Web interface edit records:
++++
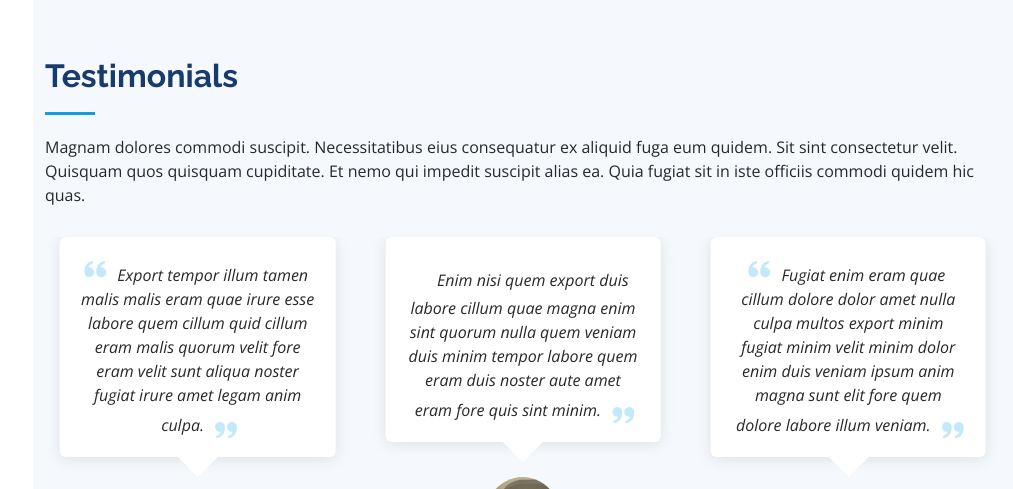
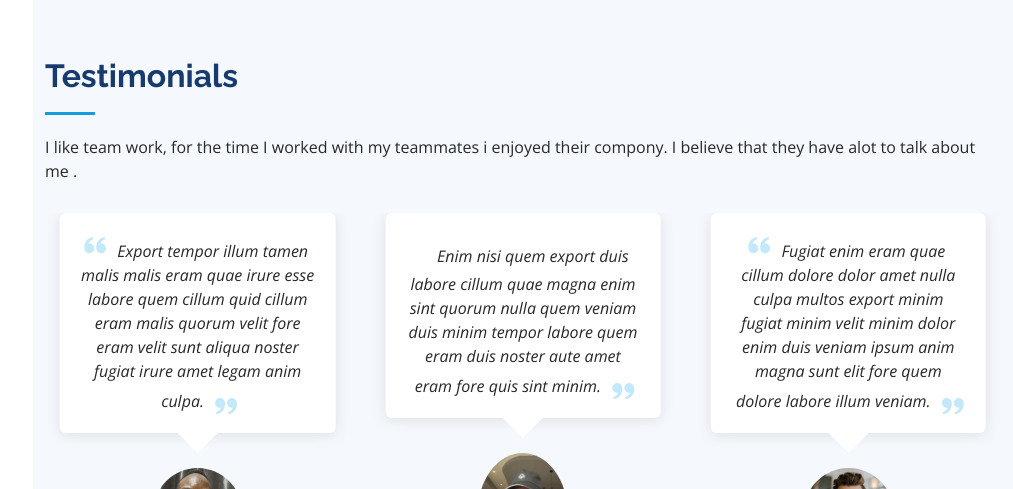
Before and after one commit to katnik-256/portfolio, a plain HTML site: page index.html in a window 1280 px wide. Shown: the part 5700-6189 px from the top of the page, without its empty margins (267-1280 px from the left). Drawn offline with nearby package versions, Linux system fonts and the light colour scheme.

Commit message:
my First commit

```diff
--- a/index.html
+++ b/index.html
@@ -511,7 +511,9 @@
 
         <div class="section-title">
           <h2>Testimonials</h2>
-          <p>Magnam dolores commodi suscipit. Necessitatibus eius consequatur ex aliquid fuga eum quidem. Sit sint consectetur velit. Quisquam quos quisquam cupiditate. Et nemo qui impedit suscipit alias ea. Quia fugiat sit in iste officiis commodi quidem hic quas.</p>
+          <p>I like team work, for the time I worked with my teammates i enjoyed their compony. I believe that they have
+            alot to talk about me .
+          </p>
         </div>
 
         <div class="testimonials-slider swiper" data-aos="fade-up" data-aos-delay="100">
```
++++
- Problem -
All of the entries above should be copied exactly, with the images left out.

- Your response -
Before and after one commit to katnik-256/portfolio, a plain HTML site: page index.html in a window 1280 px wide. Shown: the part 5700-6189 px from the top of the page, without its empty margins (267-1280 px from the left). Drawn offline with nearby package versions, Linux system fonts and the light colour scheme.

Commit message:
my First commit

```diff
--- a/index.html
+++ b/index.html
@@ -511,7 +511,9 @@
 
         <div class="section-title">
           <h2>Testimonials</h2>
-          <p>Magnam dolores commodi suscipit. Necessitatibus eius consequatur ex aliquid fuga eum quidem. Sit sint consectetur velit. Quisquam quos quisquam cupiditate. Et nemo qui impedit suscipit alias ea. Quia fugiat sit in iste officiis commodi quidem hic quas.</p>
+          <p>I like team work, for the time I worked with my teammates i enjoyed their compony. I believe that they have
+            alot to talk about me .
+          </p>
         </div>
 
         <div class="testimonials-slider swiper" data-aos="fade-up" data-aos-delay="100">
```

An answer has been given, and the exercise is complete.